That phrase, know thyself, has been around for thousands of years. It is one of the maxims thought to have been given by the Oracle at Delphi. And Plato used this saying quite a bit in his dialogues of Socrates.
That maxim is truly the gateway to happiness.
And yet so few people really understand its meaning.
Knowing oneself has nothing to do with looking in a mirror or understanding why we react in certain ways at various times. Nor does it have to do with digging into the root of our preferences, biases, and prejudices. And it certainly has nothing to do with our upbringing, childhood experiences, or even any past lives that might be elicited in therapy sessions.
Know thyself means one thing, and it is this: identifying with who we really are.
So, who are we?
Let’s start with who we are not. Unfortunately, it’s everything we think we are.
Most of us see ourselves as an amalgam of:
- Social / professional roles – e.g. mom, dad, brother, sister, son, daughter, husband, wife, partner, friend, job title, inventor, artist, entrepreneur
- Religious / societal standing – e.g. rich, poor, middle class, christian, jewish, muslim, hindu, atheist, citizen of a particular country
- Character viewpoint – e.g. polite, charitable, smart, witty, friendly, compassionate, independent, logical, practical, liberal, conservative
- Personal story – e.g. winner, loser, victim, survivor
In fact, if someone asked you, “Tell me about yourself,” you would likely give an answer comprised of the components above.
The challenge is that who we think we are is so far removed from who we really are.
When we engage in our daily lives and experience the world around us, our thoughts get sucked into the people, places, situations, and events. Usually those thoughts center upon what “this” means for me or people I care about.
If we judge it to be “good”, then we have “positive” emotions. Conversely, if we see it as bad, we experience negative emotions.
Our emotions flow directly as a result of the thoughts we have about our bodies and what’s going on in the world around us – whether it is something happening now, in the past, or might happen in the future.
But our emotions don’t just result from our thoughts – they reinforce those thoughts. Think of it this way: I have a thought about a situation. This leads to various emotions. The emotions make it even more likely that I’ll continue the same thought patterns. Which leads to further reinforcement of the emotions.
It doesn’t matter if the emotions are “good” or “bad” – what matters is that we get enmeshed with them. Meaning this: the more we relate to the emotions, the more distant we become from our true selves.
The real me is the thinker of the thoughts, not the experiencer of the emotions.
And once we deeply relate to our emotions, we no longer know thyself.
Does that mean that the key to happiness is regulating our emotions? Not at all, nor is that even helpful. Whenever we feel that we need to regulate or temper our emotions, we’re just enmeshed with a different emotion, the one that results from judging ourselves as needing to change our emotion.

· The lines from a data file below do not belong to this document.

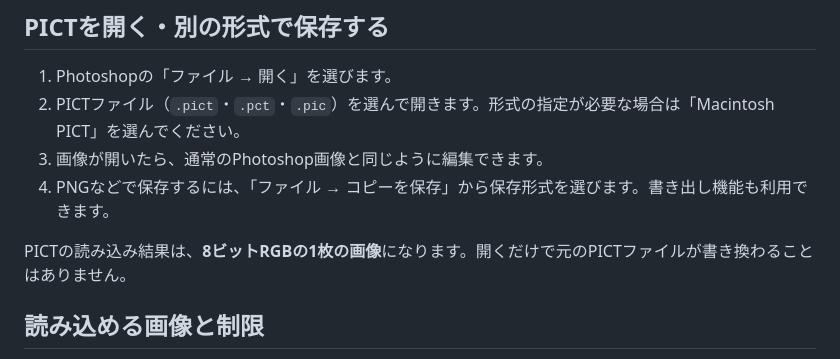
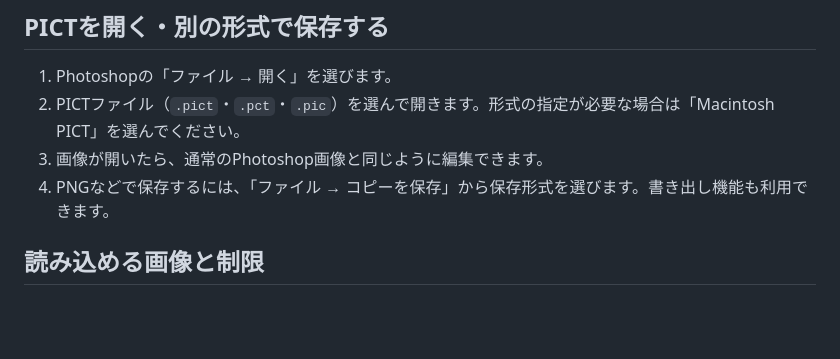
Before and after one commit to ayumuwall/PICT-Import, a Markdown page: README.md, the part around the change. GitHub-like rendering; blank space fills up the shorter version.

Commit message:
READMEの不要な読み込み結果の説明を削除

```diff
--- a/README.md
+++ b/README.md
@@ -53,8 +53,6 @@ Photoshopは別途必要です。プラグインはインストーラーだけ
 2. PICTファイル（`.pict`・`.pct`・`.pic`）を選んで開きます。形式の指定が必要な場合は「Macintosh PICT」を選んでください。
 3. 画像が開いたら、通常のPhotoshop画像と同じように編集できます。
 4. PNGなどで保存するには、「ファイル → コピーを保存」から保存形式を選びます。書き出し機能も利用できます。
-
-PICTの読み込み結果は、**8ビットRGBの1枚の画像**になります。開くだけで元のPICTファイルが書き換わることはありません。
 
 ## 読み込める画像と制限
 
```
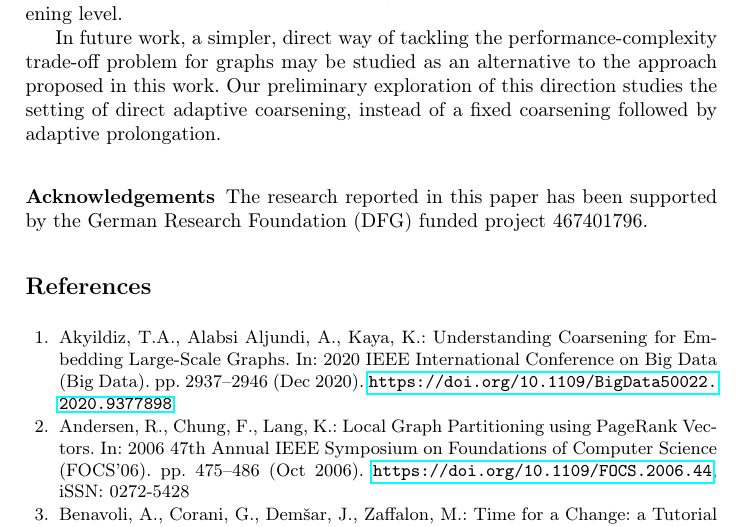
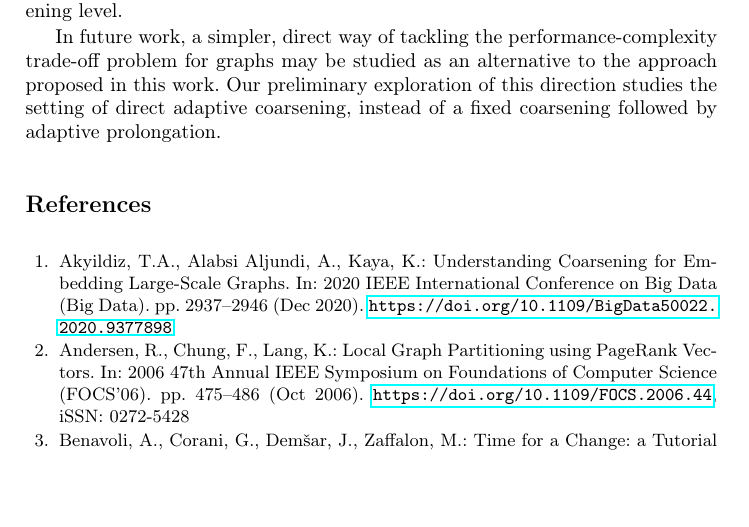
Before and after one commit to marekdedic/ECML-2023-paper, a LaTeX thesis (ECML-2023-paper.tex): part of page 19 of 23, cut so that both start at the same text, the shorter picture padded with empty space. Compiled offline with pdfLaTeX.

Commit message:
Removed acknowledgement

```diff
--- a/ECML-2023-paper.tex
+++ b/ECML-2023-paper.tex
@@ -13,10 +13,6 @@
 \input{src/experimental-evaluation.tex}
 \input{src/conclusion.tex}
 
-\subsubsection{Acknowledgements}
-
-The research reported in this paper has been supported by the German Research Foundation (DFG) funded project 467401796.
-
 \bibliographystyle{splncs04}
 \bibliography{zotero}
 
```
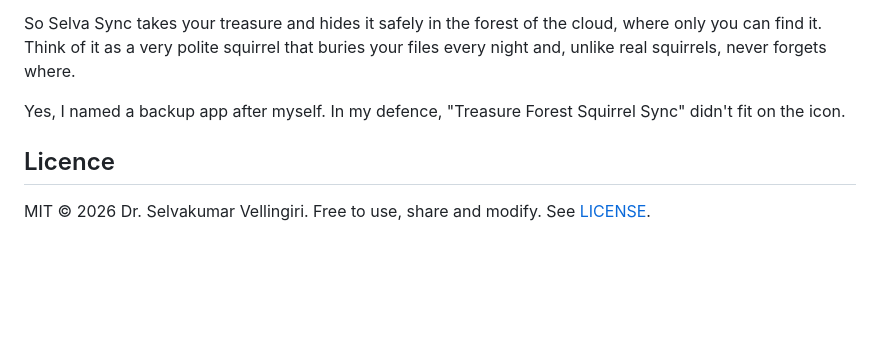
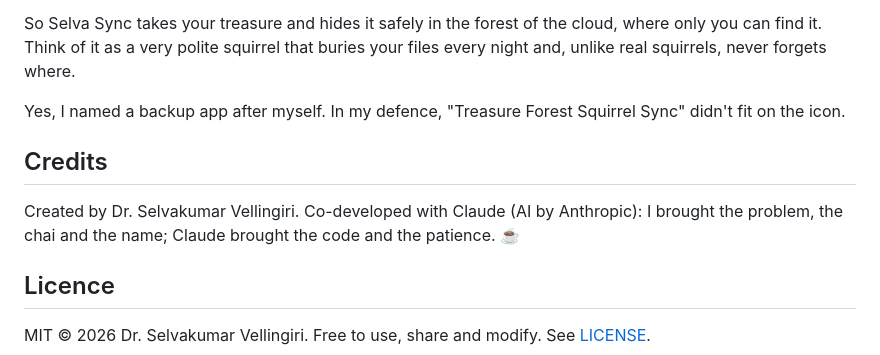
Before and after one commit to selvasocial26/selva-sync, a Markdown page: README.md, the part around the change. GitHub-like rendering; blank space fills up the shorter version.

Commit message:
README: credits

```diff
--- a/README.md
+++ b/README.md
@@ -113,6 +113,10 @@ So Selva Sync takes your treasure and hides it safely in the forest of the cloud
 
 Yes, I named a backup app after myself. In my defence, "Treasure Forest Squirrel Sync" didn't fit on the icon.
 
+## Credits
+
+Created by Dr. Selvakumar Vellingiri. Co-developed with Claude (AI by Anthropic): I brought the problem, the chai and the name; Claude brought the code and the patience. ☕
+
 ## Licence
 
 MIT © 2026 Dr. Selvakumar Vellingiri. Free to use, share and modify. See [LICENSE](LICENSE).
```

Once again, the key to happiness is realizing that the real me is the thinker of the thoughts, not the experiencer of the emotions. The “false” self (also known as the ego) is the experiencer of the emotions. The false self is also the one that believes who we are is a function of what we have, what we do, and how others see us. The false self is the one that gets subsumed into the thought-emotion vortex.
When we practice becoming the observer of our emotions, we get one step closer to the source of all emotion, which is our thoughts. And from there, it is a small step to the source of thought – which is our true self, the pinnacle of true happiness.
So the next time we find ourselves in the grip of any emotion, we can remember the idea that our emotions don’t result from the world around us, rather they follow from our thoughts. It’s at that point we can recognize that we are the thinker of the thoughts and master of our experiences.
Each time we practice that gets us one step closer to knowing our true selves and experiencing real happiness.
Join me in Monday’s class where we’ll explore this concept of knowing thyself and how we can practice making such a liberating insight. I look forward to seeing you then.